The problem> How many lines below contain the word "Quantifoil公司"? Answer with that number alone.

Material supplied>
##########

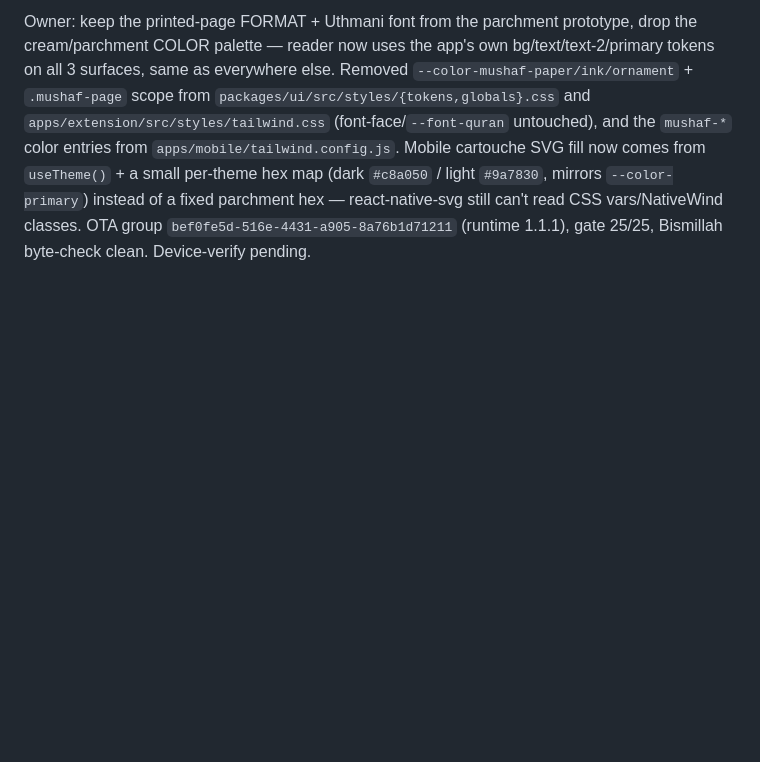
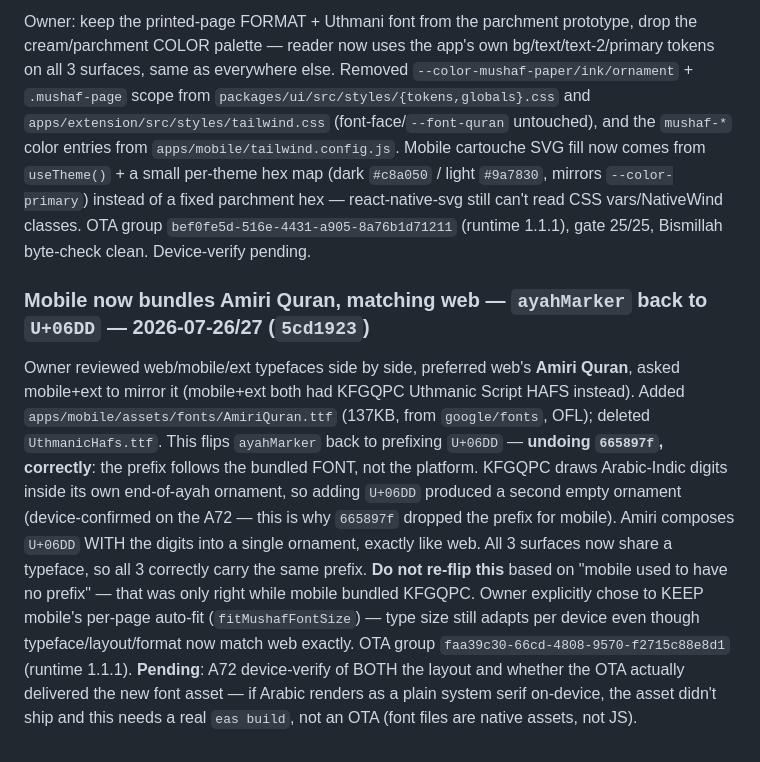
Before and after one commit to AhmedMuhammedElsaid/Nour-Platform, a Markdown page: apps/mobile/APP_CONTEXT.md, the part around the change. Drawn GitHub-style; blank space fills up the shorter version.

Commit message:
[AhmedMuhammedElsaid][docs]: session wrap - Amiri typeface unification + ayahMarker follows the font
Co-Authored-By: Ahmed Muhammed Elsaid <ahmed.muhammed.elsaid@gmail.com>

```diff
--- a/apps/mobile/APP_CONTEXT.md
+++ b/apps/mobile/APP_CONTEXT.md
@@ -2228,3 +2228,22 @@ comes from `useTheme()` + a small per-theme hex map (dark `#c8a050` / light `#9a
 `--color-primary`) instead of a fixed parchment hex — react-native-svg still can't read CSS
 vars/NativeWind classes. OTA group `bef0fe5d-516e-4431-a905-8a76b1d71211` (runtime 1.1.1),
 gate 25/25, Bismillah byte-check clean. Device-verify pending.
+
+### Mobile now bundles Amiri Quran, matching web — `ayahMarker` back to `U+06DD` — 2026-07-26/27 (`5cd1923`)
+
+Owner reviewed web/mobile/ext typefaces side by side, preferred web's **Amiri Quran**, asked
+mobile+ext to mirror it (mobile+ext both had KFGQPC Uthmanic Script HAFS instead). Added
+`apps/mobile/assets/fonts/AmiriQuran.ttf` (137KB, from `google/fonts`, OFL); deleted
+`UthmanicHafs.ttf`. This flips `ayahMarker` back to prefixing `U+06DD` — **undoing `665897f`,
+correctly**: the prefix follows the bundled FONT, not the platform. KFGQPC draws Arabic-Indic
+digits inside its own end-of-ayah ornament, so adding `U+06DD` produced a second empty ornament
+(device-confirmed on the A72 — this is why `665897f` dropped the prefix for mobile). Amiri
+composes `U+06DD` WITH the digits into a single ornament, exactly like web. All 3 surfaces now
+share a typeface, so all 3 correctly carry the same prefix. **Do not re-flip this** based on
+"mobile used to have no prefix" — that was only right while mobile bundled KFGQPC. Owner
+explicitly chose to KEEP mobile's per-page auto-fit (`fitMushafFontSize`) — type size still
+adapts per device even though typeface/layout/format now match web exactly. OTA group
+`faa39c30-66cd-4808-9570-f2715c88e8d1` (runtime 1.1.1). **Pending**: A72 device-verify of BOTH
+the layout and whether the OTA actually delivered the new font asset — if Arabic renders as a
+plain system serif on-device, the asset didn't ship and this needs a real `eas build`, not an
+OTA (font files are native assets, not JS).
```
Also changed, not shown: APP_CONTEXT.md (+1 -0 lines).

##########

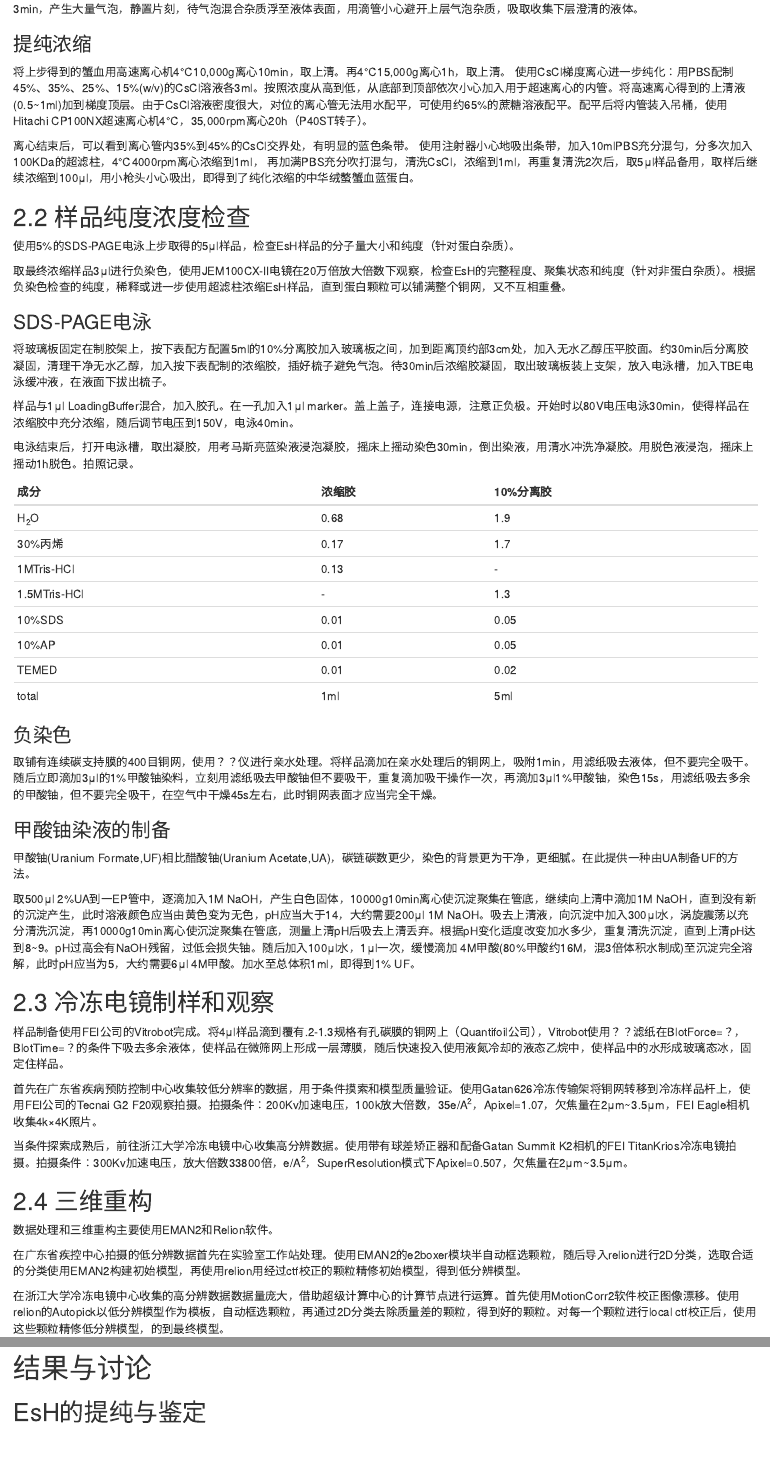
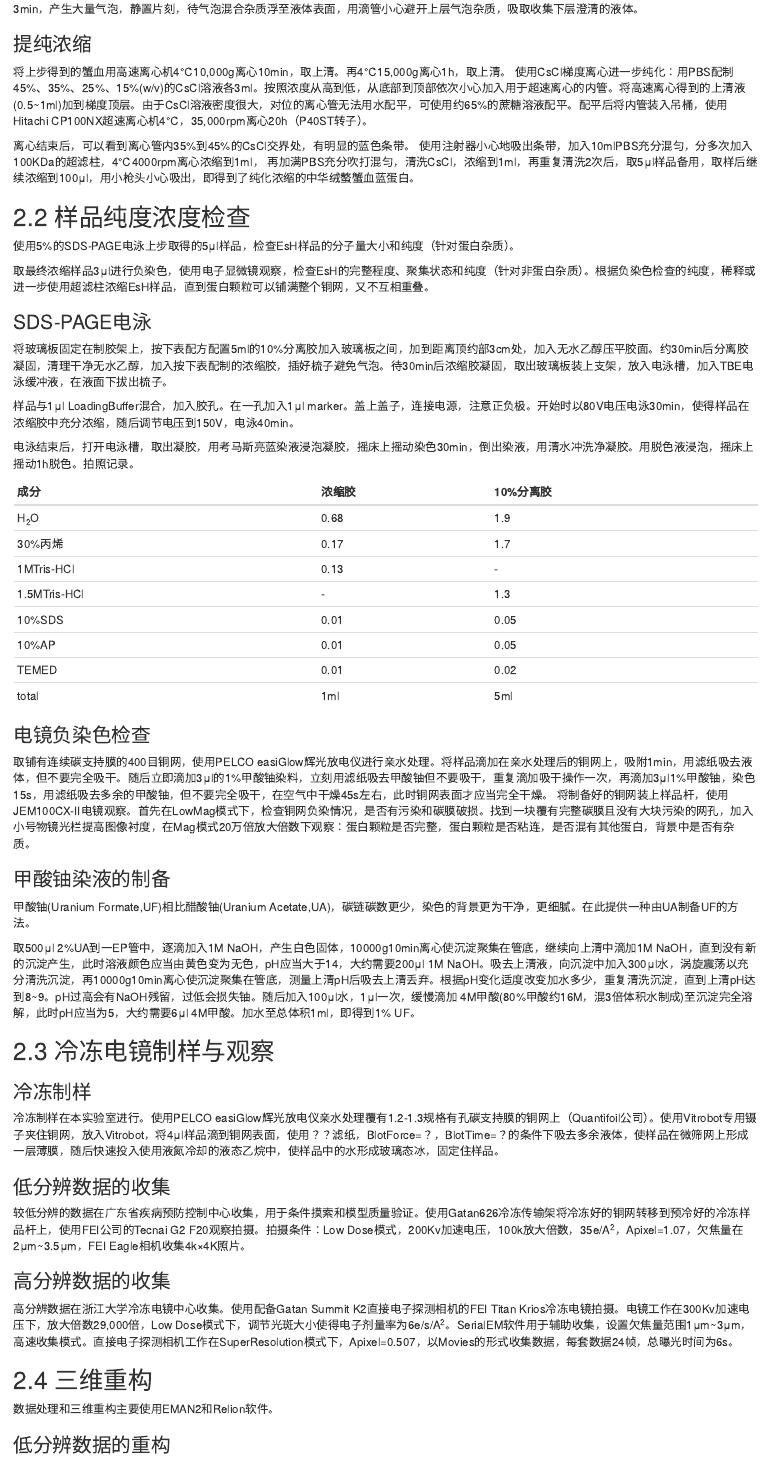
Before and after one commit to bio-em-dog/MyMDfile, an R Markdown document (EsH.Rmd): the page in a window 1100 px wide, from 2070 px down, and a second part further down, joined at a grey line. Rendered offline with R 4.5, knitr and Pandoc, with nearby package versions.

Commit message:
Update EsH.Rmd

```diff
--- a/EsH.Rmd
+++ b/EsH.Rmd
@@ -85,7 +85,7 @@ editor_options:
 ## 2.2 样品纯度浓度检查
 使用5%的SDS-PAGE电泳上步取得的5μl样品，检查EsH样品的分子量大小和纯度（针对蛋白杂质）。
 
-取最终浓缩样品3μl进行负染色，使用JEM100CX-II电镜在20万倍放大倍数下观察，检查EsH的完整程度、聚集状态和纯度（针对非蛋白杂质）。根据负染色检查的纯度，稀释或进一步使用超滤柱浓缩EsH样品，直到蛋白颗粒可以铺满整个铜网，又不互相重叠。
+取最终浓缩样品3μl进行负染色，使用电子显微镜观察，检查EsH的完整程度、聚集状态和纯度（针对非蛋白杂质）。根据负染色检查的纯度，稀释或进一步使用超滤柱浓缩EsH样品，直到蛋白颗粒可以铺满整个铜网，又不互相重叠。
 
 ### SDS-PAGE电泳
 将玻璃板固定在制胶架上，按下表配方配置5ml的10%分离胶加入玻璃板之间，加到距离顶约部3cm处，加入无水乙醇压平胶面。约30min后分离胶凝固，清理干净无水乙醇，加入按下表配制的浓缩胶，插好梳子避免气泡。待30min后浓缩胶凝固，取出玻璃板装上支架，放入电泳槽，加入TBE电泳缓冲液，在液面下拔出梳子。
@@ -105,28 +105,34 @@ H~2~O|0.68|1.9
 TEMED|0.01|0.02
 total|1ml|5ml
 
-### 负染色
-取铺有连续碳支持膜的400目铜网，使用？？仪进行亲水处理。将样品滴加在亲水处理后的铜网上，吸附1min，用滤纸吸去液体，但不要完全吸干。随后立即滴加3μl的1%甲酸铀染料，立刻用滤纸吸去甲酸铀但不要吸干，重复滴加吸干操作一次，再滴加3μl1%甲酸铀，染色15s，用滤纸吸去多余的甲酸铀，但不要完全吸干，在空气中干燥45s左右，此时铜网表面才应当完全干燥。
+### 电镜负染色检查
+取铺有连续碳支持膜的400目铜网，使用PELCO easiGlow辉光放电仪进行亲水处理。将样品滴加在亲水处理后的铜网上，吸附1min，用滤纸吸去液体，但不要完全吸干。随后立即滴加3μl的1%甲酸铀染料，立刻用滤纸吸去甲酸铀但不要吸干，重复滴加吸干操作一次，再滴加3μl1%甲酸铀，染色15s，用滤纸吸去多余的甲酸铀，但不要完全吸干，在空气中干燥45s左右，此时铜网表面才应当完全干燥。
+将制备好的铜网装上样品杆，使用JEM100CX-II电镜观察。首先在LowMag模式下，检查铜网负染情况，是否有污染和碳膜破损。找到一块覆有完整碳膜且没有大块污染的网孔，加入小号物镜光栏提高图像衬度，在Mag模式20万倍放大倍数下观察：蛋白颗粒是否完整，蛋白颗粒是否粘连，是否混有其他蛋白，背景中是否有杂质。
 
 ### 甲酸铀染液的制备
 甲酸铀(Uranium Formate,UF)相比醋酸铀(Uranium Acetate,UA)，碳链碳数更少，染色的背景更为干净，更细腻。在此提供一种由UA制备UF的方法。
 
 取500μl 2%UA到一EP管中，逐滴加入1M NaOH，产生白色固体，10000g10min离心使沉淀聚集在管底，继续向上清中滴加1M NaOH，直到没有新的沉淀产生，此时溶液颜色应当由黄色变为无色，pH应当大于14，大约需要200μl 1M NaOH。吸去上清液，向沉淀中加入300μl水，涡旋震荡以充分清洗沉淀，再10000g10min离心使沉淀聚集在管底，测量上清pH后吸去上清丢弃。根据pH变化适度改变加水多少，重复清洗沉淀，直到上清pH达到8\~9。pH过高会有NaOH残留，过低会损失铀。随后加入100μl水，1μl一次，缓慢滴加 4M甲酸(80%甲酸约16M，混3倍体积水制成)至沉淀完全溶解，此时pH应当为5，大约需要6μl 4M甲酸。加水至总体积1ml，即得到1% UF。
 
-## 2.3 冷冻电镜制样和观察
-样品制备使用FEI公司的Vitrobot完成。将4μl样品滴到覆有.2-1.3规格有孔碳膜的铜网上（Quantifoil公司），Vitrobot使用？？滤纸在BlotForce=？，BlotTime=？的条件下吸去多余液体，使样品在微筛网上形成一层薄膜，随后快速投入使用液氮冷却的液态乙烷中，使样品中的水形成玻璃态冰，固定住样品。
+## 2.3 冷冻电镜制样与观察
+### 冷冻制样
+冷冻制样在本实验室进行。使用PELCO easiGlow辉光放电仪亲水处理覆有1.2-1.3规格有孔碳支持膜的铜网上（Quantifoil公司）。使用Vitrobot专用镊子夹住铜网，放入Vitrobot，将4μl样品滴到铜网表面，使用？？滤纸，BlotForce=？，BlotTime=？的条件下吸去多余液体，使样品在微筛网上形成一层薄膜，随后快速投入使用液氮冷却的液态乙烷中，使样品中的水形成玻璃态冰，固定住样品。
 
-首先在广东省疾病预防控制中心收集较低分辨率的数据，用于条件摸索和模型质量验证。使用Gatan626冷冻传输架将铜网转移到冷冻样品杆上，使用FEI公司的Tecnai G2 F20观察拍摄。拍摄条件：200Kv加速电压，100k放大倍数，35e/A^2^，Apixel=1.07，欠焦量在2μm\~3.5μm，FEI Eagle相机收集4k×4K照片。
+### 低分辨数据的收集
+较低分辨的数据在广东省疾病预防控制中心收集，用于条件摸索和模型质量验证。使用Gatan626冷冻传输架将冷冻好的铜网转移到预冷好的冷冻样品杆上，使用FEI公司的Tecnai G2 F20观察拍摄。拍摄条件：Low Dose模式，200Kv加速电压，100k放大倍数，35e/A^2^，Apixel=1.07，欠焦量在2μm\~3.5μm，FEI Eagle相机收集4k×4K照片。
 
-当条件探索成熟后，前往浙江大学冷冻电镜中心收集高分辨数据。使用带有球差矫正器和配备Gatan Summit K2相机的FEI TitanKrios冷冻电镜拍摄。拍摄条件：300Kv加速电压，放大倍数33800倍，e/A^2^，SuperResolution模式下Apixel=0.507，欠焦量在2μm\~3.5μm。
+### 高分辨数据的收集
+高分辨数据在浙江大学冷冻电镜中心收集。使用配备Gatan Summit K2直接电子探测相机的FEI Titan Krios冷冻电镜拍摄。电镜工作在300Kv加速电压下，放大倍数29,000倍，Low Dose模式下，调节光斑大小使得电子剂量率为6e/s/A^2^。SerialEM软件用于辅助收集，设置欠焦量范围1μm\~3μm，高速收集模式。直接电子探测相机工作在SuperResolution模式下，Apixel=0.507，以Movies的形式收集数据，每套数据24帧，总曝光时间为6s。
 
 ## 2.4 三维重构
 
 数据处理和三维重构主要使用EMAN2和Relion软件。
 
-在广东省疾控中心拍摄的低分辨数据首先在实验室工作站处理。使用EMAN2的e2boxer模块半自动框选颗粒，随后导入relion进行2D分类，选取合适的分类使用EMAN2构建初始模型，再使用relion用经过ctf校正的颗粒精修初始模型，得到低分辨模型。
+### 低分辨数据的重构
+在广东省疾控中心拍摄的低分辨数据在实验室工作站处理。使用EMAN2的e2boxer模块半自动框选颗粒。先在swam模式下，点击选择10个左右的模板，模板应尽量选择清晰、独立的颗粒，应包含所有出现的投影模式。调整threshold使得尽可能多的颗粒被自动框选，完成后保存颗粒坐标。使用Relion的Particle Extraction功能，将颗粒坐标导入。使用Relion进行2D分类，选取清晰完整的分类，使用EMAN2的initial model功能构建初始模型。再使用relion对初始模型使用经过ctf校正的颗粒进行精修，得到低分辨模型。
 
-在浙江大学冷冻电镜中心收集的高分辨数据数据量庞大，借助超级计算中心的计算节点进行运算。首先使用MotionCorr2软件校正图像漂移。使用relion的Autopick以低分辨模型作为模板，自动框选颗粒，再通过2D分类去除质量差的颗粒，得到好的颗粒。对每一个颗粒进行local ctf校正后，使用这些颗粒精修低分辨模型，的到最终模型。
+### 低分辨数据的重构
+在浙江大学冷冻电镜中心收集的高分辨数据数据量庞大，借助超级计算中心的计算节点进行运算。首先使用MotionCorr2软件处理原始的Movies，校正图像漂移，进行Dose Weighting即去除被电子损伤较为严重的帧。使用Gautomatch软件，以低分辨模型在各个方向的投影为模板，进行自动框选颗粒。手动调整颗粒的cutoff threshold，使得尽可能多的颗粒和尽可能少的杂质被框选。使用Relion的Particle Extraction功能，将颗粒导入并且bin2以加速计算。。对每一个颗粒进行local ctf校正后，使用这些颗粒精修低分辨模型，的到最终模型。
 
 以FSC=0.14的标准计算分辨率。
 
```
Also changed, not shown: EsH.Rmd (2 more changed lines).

##########

Solution for this problem> 2